● **What the task requires**:
In the material below, find every line containing the string "html" and return it.

● **Records shown**:
====

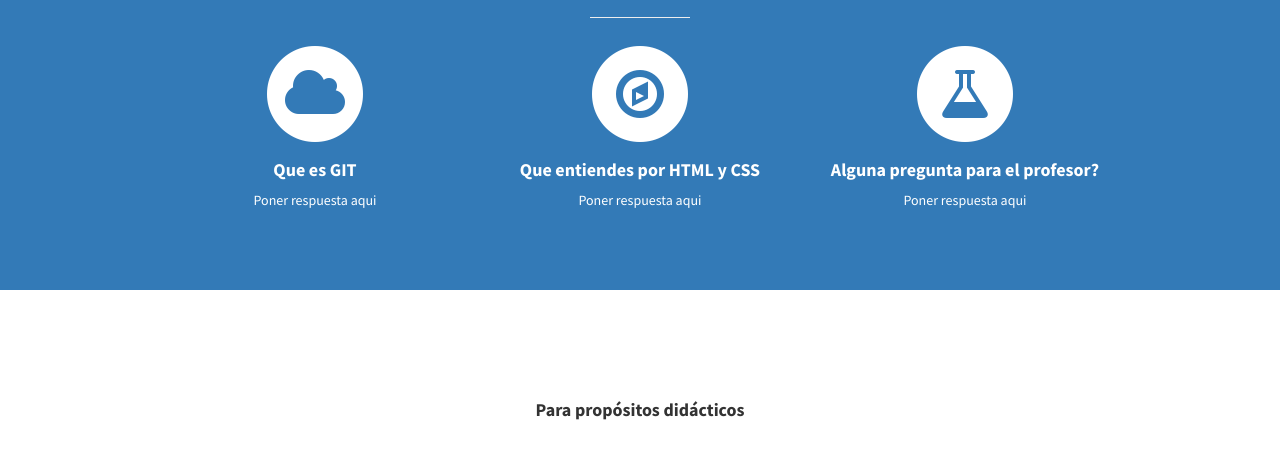
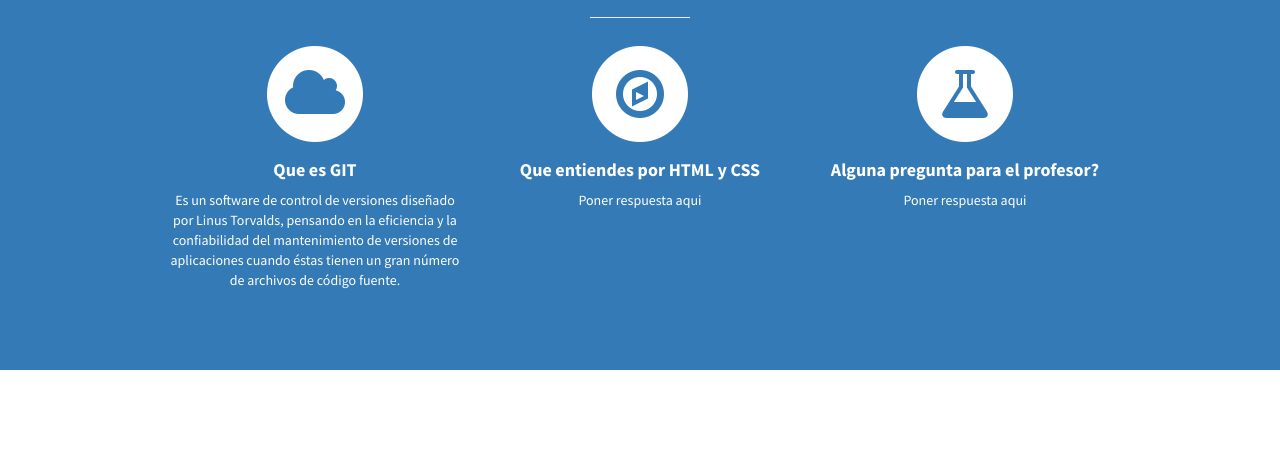
Before and after one commit to sarers/trabajos, a plain HTML site: page index.html in a window 1280 px wide. Shown: the part 1118-1572 px from the top of the page. Drawn offline with Linux system fonts and the light colour scheme.

Commit message:
respuesta1

```diff
--- a/index.html
+++ b/index.html
@@ -69,7 +69,7 @@
                 <h4>
                   <strong>Que es GIT</strong>
                 </h4>
-                <p>Poner respuesta aqui</p>
+                <p> Es un software de control de versiones diseñado por Linus Torvalds, pensando en la eficiencia y la confiabilidad del mantenimiento de versiones de aplicaciones cuando éstas tienen un gran número de archivos de código fuente.</p>
               </div>
             </div>
             <div class="col-md-4 col-sm-6">
```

====

● **Response below**:
Before and after one commit to sarers/trabajos, a plain HTML site: page index.html in a window 1280 px wide. Shown: the part 1118-1572 px from the top of the page. Drawn offline with Linux system fonts and the light colour scheme.
--- a/index.html
+++ b/index.html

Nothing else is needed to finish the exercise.